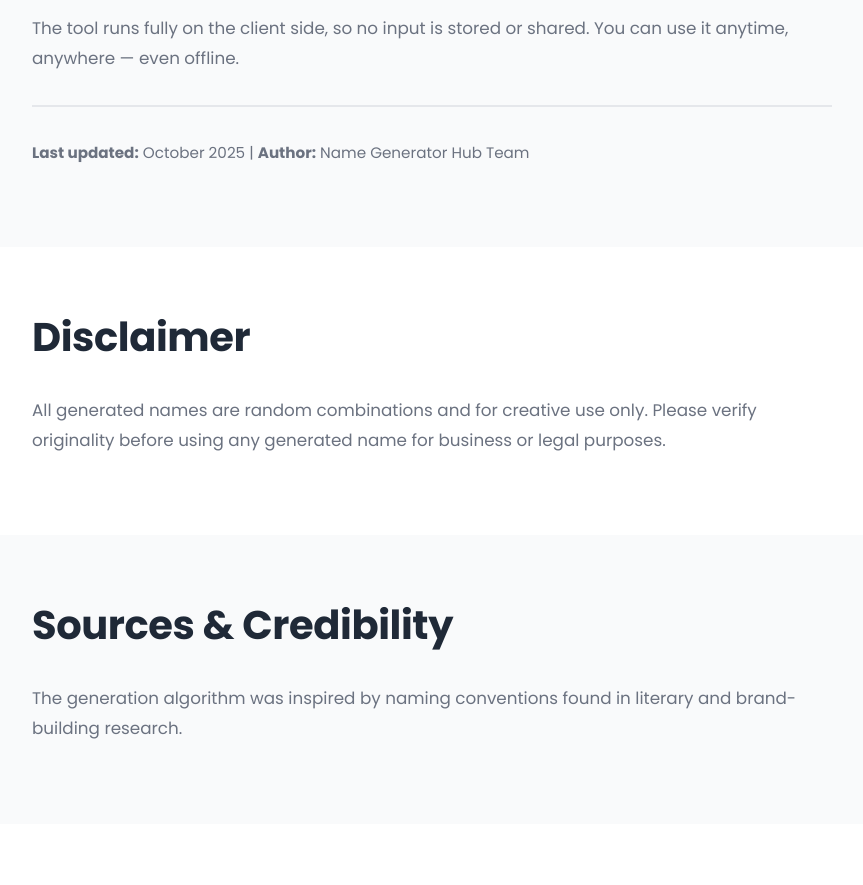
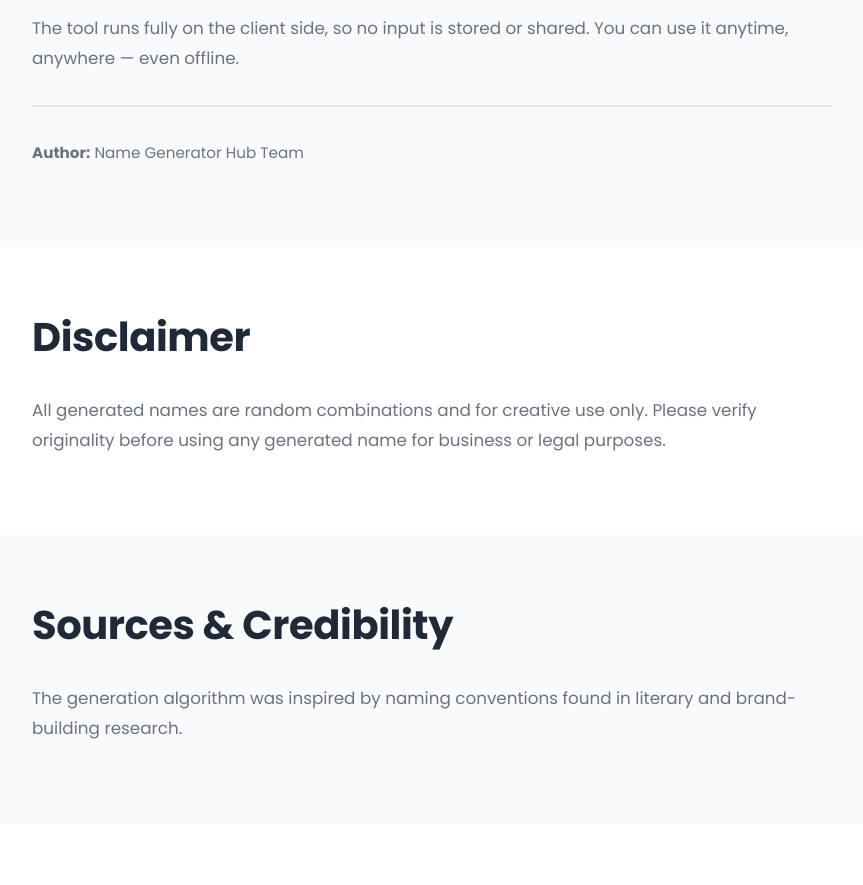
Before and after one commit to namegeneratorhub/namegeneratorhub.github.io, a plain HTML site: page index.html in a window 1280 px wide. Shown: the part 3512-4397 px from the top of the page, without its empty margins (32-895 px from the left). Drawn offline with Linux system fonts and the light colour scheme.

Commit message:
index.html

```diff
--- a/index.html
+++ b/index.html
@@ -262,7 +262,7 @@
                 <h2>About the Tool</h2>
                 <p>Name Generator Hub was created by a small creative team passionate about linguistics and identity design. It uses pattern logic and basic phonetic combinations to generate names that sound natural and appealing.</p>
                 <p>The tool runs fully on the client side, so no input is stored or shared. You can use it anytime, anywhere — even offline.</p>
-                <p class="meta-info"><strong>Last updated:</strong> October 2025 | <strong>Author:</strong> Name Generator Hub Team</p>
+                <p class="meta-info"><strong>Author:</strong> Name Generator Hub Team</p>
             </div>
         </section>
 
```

++++++++++

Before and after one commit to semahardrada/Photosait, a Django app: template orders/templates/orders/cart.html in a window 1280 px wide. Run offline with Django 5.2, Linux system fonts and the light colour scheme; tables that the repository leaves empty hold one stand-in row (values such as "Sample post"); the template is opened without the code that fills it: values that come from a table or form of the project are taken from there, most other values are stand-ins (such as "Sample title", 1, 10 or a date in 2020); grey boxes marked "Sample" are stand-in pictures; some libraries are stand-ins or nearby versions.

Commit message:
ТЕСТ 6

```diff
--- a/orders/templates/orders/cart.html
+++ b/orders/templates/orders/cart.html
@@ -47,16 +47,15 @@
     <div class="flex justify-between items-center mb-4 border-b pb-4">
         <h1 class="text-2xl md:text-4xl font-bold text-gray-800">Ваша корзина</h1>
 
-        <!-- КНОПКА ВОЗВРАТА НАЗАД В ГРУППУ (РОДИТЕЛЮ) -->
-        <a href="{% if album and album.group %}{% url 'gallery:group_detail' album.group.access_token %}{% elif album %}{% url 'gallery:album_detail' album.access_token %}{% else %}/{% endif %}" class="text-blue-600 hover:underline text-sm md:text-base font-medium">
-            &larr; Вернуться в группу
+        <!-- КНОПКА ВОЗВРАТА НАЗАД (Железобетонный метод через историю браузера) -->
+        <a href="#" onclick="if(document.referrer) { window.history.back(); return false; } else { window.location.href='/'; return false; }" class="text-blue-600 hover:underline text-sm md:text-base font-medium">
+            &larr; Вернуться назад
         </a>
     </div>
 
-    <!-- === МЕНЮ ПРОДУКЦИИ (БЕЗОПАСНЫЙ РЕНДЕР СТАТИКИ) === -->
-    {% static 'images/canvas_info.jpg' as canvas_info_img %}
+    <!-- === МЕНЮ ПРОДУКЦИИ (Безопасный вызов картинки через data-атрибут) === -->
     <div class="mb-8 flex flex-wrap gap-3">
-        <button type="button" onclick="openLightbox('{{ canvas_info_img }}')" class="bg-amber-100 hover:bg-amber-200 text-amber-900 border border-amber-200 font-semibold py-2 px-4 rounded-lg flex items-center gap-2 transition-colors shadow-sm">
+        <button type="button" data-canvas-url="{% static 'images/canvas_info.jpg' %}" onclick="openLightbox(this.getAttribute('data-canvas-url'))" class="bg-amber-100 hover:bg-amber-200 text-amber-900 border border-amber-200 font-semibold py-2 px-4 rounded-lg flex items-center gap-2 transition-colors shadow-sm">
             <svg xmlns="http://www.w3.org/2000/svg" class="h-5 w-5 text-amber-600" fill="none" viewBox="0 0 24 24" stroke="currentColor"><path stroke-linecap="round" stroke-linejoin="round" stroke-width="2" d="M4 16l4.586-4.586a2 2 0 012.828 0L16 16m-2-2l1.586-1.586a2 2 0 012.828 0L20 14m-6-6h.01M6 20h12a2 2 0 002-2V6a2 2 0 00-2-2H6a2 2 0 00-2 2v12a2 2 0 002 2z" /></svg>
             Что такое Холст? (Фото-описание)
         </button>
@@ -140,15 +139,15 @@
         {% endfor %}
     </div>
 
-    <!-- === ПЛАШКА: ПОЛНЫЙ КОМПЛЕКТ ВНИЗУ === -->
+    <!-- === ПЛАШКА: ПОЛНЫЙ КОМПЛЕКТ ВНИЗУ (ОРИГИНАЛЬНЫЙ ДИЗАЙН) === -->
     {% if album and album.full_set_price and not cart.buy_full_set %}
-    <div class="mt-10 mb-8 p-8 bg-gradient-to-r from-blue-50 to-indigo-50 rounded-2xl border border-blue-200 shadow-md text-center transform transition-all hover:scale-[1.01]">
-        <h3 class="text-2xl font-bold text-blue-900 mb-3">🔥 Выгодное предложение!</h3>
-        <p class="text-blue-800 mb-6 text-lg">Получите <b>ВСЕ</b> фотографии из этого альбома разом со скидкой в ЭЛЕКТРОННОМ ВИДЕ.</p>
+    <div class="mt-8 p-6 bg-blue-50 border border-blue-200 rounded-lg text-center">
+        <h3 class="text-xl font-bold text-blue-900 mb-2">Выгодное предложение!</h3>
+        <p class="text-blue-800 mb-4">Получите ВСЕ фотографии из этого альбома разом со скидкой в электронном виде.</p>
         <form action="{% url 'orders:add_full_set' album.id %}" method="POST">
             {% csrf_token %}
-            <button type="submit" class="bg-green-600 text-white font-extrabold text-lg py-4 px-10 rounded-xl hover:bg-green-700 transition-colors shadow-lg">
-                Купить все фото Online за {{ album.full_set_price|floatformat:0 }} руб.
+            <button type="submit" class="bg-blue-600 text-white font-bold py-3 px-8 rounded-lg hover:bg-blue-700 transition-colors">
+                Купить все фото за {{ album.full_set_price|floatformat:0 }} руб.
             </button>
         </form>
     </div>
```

++++++++++

Assigned task —
From the data above, copy out every line with the string "meta" in it.

Answer to this exercise —
-                <p class="meta-info"><strong>Last updated:</strong> October 2025 | <strong>Author:</strong> Name Generator Hub Team</p>
+                <p class="meta-info"><strong>Author:</strong> Name Generator Hub Team</p>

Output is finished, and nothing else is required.